▶ _SUPPLIED DATA_
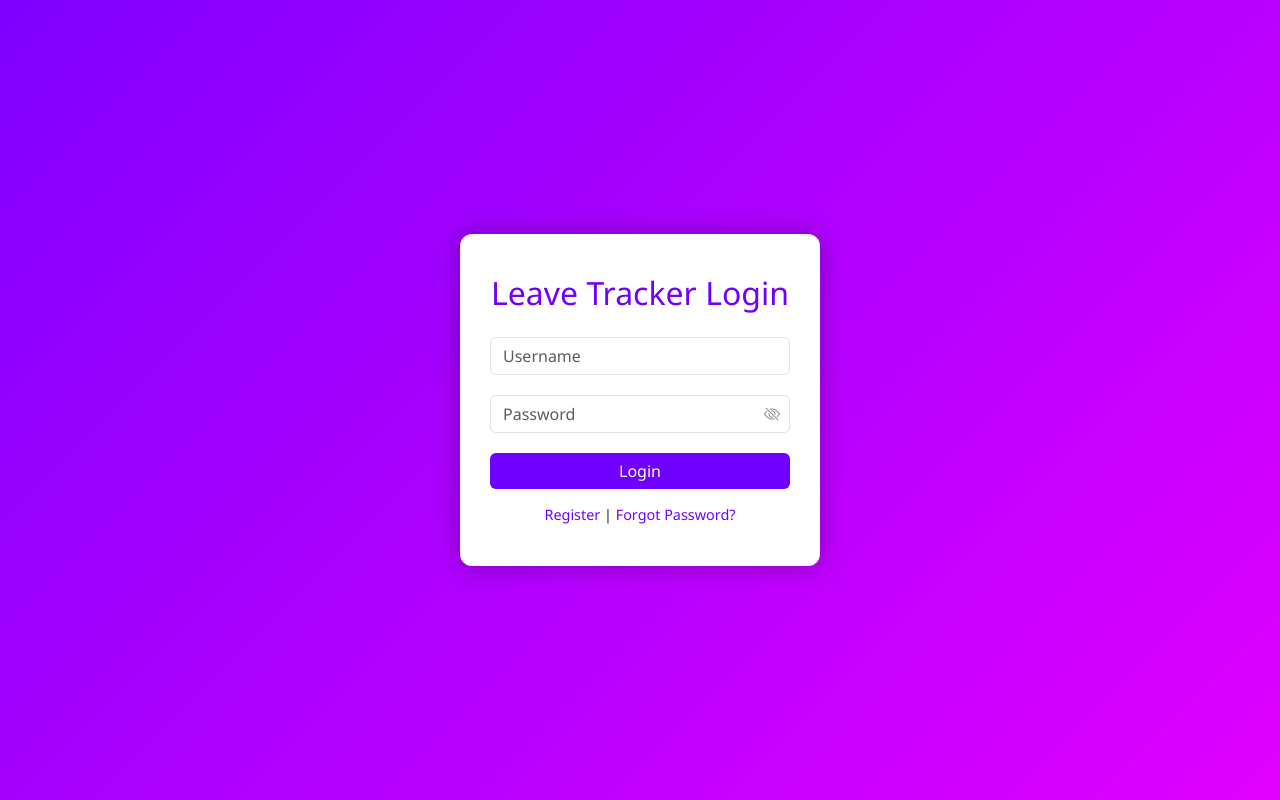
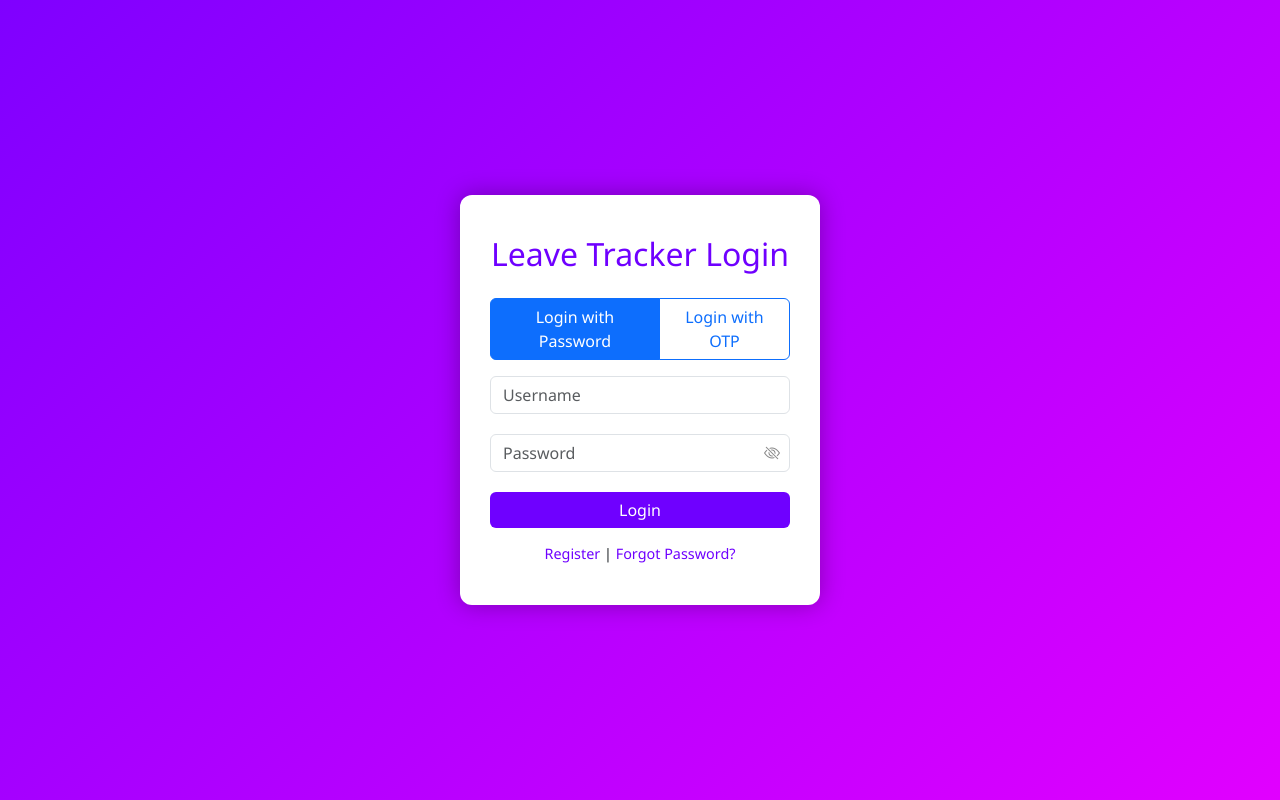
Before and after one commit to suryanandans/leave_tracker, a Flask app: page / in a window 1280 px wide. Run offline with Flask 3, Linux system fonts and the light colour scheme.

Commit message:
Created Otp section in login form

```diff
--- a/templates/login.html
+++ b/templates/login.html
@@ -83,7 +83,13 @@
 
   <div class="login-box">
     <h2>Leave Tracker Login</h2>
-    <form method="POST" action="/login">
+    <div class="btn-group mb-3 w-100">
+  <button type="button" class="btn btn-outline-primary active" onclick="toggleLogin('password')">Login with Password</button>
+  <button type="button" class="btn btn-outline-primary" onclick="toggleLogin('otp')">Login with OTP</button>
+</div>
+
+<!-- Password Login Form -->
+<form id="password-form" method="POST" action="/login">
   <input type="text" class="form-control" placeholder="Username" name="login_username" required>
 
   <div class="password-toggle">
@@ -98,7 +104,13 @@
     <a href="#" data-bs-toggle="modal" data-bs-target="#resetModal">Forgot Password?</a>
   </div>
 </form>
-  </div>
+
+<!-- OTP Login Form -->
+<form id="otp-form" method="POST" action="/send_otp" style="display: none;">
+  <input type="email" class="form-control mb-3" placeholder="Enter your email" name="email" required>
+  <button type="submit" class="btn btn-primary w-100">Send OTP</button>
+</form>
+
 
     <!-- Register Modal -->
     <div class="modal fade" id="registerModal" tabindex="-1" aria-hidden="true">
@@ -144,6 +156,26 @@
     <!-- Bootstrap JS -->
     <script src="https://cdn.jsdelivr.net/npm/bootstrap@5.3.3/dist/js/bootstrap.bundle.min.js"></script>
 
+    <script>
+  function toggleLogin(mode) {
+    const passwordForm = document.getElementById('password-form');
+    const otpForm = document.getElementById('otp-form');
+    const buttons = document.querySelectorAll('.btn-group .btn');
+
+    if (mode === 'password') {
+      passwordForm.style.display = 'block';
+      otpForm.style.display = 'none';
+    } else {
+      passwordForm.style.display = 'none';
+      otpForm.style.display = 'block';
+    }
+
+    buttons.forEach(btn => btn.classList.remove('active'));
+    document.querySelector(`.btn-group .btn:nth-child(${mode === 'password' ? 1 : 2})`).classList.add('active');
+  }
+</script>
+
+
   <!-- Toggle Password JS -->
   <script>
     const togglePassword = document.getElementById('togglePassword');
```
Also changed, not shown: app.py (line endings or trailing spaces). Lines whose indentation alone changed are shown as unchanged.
...
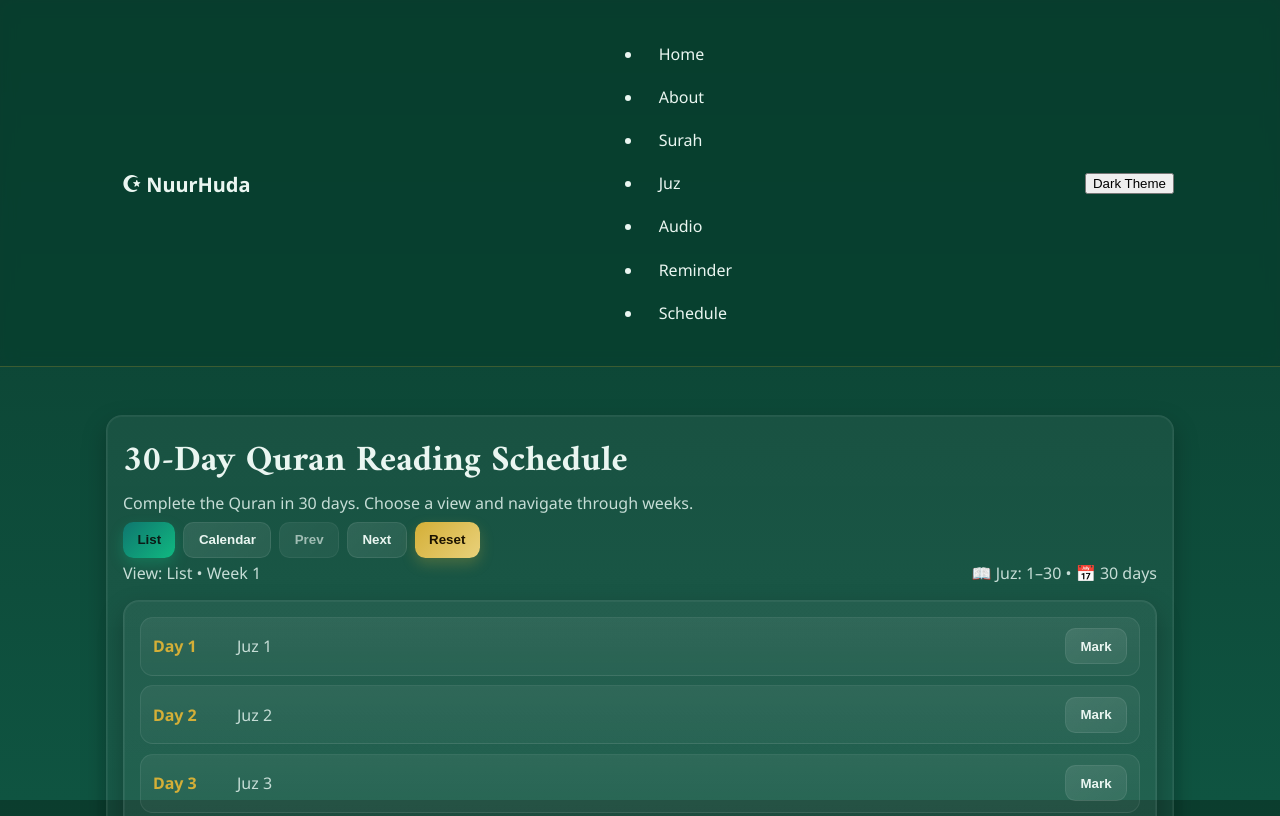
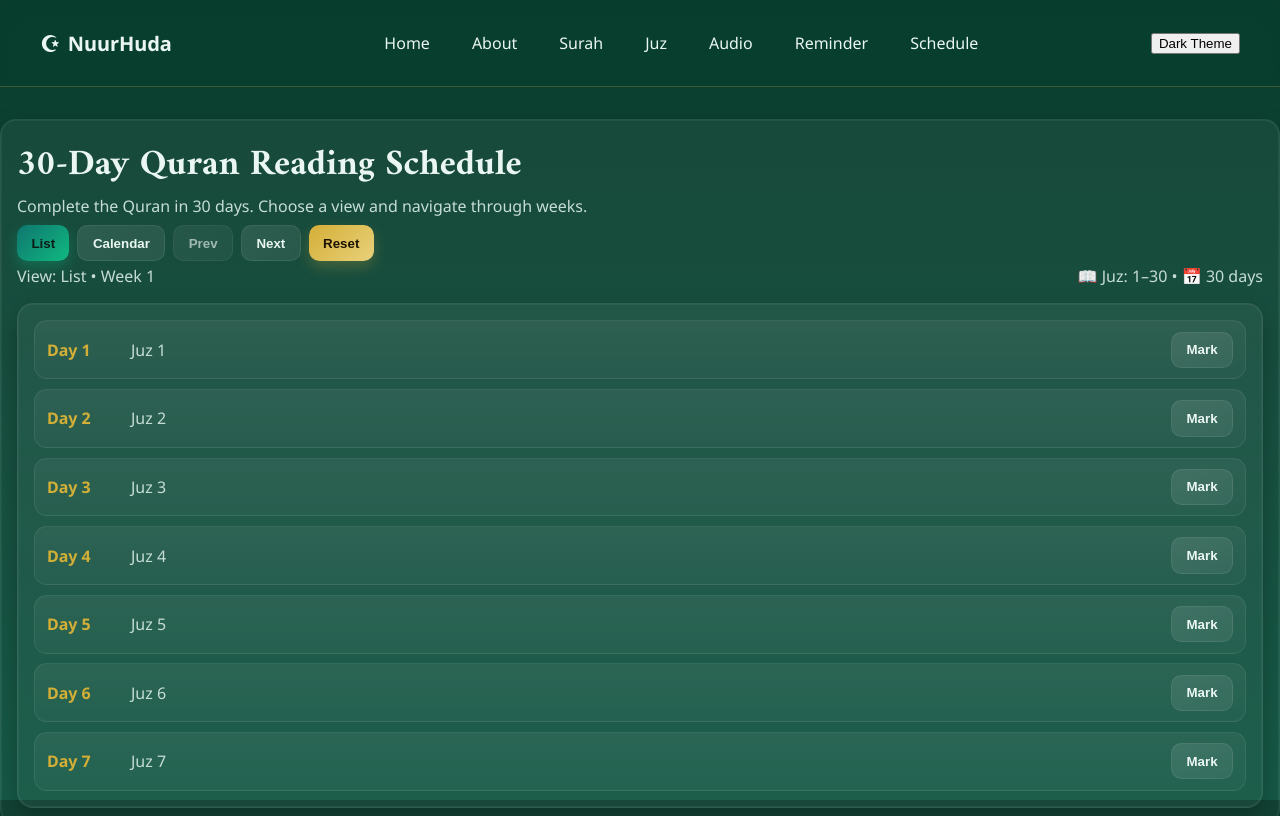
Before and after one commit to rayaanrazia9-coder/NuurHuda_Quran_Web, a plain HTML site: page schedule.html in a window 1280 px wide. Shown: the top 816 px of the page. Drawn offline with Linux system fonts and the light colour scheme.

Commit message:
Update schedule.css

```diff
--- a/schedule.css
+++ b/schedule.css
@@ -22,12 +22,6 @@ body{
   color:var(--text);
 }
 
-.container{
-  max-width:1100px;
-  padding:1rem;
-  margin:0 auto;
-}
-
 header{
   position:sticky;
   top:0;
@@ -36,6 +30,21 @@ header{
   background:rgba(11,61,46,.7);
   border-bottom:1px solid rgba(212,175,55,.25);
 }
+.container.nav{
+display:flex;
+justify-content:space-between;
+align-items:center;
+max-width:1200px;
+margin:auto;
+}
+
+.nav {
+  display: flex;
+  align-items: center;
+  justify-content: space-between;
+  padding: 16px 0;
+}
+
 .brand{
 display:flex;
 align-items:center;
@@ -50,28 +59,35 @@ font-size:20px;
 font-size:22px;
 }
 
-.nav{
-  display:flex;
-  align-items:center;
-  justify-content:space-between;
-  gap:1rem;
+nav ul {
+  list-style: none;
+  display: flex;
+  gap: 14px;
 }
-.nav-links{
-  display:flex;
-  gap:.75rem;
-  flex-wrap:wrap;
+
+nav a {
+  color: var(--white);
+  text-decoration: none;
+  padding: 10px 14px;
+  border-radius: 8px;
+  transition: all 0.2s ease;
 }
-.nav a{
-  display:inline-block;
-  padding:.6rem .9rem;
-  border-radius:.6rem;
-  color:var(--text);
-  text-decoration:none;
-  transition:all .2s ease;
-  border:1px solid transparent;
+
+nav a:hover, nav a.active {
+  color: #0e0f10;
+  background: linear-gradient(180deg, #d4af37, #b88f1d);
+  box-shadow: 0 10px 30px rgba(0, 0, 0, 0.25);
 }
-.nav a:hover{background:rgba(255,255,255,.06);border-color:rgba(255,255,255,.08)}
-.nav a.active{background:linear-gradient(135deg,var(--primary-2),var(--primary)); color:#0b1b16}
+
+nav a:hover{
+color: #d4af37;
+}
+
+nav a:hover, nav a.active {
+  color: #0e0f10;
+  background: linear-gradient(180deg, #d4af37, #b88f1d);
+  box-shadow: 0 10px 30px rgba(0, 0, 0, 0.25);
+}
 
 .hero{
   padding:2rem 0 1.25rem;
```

▶ _THE PROBLEM_
If a line in the listing includes the word "none", it counts; report the number of such lines and nothing else.

▶ _ANSWER AREA_
6